- Cool the cookies in the pan on a wire rack for 30 minutes.
- Cover the pan tightly with two sheets of aluminum foil and refrigerate overnight.
- Remove the top foils and run a sharp knife around the edge of the brownies.
- Lift the brownies out of the pan, by the foil that is underneath the brownies, inverting onto a large plate. Peel off the foil and invert again onto a smooth
- Cut in squares and serve at room temperature. If refrigerated or frozen (if frozen defrost on counter or in refrigerator) but bring to room temperature before serving. They taste better at room temperature.
All recipes are from Simply Irresistible: Easy, Elegant, Fearless, Fussless Cooking by Sheilah Kaufman.
The recipes are from Simply Irresistible: Easy, Elegant, Fearless, Fussless Cooking by Sheilah Kaufman.
Header image design by Orly Zebak. Recipe cards designed by Clarrie Feinstein and Orly Zebak.
As the award-winning author of 28 cookbooks, a cooking instructor (from Alaska to Hawaii and Maine to Mexico), culinary lecturer, and food editor for more than 48 years, Sheilah has shared her great passion of cooking with thousands of cooks across the nation.

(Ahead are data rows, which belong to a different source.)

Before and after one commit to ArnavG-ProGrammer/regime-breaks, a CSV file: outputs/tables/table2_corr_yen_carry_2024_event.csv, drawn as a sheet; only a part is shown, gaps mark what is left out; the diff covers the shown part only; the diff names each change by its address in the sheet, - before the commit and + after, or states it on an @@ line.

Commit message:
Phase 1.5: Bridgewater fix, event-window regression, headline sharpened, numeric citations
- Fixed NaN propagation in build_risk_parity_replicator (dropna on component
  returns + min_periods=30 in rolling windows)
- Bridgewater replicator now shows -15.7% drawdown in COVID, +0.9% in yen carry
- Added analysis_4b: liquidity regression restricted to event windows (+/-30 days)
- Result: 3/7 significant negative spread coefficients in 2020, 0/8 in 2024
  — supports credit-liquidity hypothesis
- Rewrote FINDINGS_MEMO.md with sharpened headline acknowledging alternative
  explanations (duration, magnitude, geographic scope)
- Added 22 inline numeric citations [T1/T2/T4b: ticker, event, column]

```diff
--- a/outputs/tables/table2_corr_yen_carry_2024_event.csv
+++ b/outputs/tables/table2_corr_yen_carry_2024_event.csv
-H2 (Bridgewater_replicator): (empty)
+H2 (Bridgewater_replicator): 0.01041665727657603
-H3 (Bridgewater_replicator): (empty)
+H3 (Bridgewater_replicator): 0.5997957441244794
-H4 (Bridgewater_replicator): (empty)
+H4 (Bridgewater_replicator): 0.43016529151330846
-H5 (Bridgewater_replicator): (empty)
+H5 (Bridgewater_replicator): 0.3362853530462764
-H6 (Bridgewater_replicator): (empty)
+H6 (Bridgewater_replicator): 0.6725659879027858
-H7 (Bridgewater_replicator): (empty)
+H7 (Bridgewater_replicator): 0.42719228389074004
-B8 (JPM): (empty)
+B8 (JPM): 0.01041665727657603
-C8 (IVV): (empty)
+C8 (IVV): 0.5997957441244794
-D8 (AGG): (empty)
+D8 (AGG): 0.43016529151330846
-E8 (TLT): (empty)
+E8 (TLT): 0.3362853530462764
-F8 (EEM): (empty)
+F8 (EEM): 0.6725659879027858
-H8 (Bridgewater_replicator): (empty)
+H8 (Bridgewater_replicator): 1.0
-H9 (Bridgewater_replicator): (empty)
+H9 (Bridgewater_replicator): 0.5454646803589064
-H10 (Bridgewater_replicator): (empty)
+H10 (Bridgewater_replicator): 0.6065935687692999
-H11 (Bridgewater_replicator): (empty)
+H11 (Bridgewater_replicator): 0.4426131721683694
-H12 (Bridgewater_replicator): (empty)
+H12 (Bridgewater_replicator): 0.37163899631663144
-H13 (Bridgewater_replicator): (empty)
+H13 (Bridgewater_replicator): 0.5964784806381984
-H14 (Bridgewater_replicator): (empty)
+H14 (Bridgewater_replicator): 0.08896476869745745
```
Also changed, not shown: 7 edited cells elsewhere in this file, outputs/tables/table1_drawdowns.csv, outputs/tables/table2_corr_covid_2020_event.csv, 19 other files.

Sheilah is popular lecturer and expert on Mediterranean cooking and on Jewish culinary traditions and history. She has been an invited guest speaker for The Library of Congress, Caje, Ort, Brandeis, Jewish Genealogy International, the National Book Festival, the Textile Museum, Epcot’s Food and Wine Festival, and the Smithsonian Institution. In addition, the Turkish Embassy, Jewish Federation, and diplomatic groups.